Night of the Hunter (19xx) This isn't a horror film so much as a real movie, but it creates such an archetypal villain in Robert Michum that later antagonists are still mining his menace. Great performances (including the last by silent star Lillian Gish), beautiful film noir styling, and the singularity of being the only film ever directed by actor Charles Laughton make this worth watching.
Tombs of the Blind Dead(19xx) Often lost in the shuffle, these films have a great sense of style. Charred, blinded, zombie Templar Knights are pissed off at the local villagers. Sometimes they have zombie horses. Or zombie ships. This series went all over and beat the idea to death. But they are always cool, slow, dusty and easy to avoid (if the dust doesn't make you sneeze).



The Zetta Opinion
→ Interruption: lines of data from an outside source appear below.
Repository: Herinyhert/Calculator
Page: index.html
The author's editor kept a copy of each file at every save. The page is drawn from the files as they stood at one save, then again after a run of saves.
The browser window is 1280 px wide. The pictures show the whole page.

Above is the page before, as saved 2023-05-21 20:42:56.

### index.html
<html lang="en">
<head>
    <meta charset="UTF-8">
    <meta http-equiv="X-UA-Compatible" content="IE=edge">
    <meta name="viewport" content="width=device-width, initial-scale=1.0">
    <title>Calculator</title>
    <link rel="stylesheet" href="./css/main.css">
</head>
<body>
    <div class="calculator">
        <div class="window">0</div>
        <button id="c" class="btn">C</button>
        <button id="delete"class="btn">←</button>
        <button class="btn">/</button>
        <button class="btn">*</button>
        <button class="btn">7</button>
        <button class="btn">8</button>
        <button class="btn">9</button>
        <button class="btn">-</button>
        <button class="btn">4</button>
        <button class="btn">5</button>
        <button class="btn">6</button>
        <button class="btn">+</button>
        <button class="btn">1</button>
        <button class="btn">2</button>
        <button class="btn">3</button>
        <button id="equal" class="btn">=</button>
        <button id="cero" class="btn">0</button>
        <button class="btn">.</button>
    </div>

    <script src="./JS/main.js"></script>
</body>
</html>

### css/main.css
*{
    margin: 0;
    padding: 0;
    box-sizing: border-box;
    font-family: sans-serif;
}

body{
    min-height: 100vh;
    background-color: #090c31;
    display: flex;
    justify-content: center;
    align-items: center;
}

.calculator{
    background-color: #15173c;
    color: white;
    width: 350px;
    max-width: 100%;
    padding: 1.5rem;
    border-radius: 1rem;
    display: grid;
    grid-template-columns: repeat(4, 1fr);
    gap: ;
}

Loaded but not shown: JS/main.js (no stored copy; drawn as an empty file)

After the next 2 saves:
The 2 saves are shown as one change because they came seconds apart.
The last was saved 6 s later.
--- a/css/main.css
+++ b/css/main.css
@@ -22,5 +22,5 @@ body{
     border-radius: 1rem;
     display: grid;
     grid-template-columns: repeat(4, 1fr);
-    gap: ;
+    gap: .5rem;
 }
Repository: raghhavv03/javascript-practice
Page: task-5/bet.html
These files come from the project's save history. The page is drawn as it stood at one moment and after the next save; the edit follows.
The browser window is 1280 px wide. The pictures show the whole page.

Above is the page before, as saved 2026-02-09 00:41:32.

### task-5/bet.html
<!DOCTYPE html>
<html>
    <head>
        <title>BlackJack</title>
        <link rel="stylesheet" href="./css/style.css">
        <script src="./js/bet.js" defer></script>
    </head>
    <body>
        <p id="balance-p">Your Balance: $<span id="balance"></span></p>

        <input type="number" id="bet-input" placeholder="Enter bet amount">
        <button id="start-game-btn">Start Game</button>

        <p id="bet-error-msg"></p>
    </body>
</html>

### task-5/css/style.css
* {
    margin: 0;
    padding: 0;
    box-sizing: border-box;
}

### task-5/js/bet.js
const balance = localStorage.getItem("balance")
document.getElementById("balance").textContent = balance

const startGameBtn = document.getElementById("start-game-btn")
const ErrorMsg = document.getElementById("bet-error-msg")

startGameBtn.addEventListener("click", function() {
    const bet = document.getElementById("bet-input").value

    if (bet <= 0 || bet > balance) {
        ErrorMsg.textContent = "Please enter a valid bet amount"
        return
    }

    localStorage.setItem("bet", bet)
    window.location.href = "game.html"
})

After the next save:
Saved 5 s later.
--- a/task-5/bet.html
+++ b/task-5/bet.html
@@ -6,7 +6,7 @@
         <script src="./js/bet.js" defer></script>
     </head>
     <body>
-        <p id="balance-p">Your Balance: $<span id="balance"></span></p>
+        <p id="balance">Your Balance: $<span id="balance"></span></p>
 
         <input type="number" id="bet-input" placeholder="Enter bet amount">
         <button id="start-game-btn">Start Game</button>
Halloween (1978) Donald Pleasance gazes down at me in all his oily, slow-motion splendor... wowrf!
Se7en (20xx) "Mister Freeman - prepare to be oiled up!"
The Exorcist (1973) Nothing as hot as vomiting on a priest! Wowrf!
Night of the Living Dead (196x) Bring on the barbequeue!
Stop or My Mom Will Shoot Spooky, but not enough slow-motion Stallone in this movie. (Um, somebody isn't taking this list too seriously....)
Mr. Nanny (1993) Great movie, but not enough slow-motion, oiled-down Hulk Hogan in this movie.(Dude, enough with the oil....)
Double Trouble (1992) Not really a horror movie, but it has just enough slow-motion, oiled-down scenes of Peter and David Paul. Wowrf. (All right, you blew it. This list is finished. Happy now?)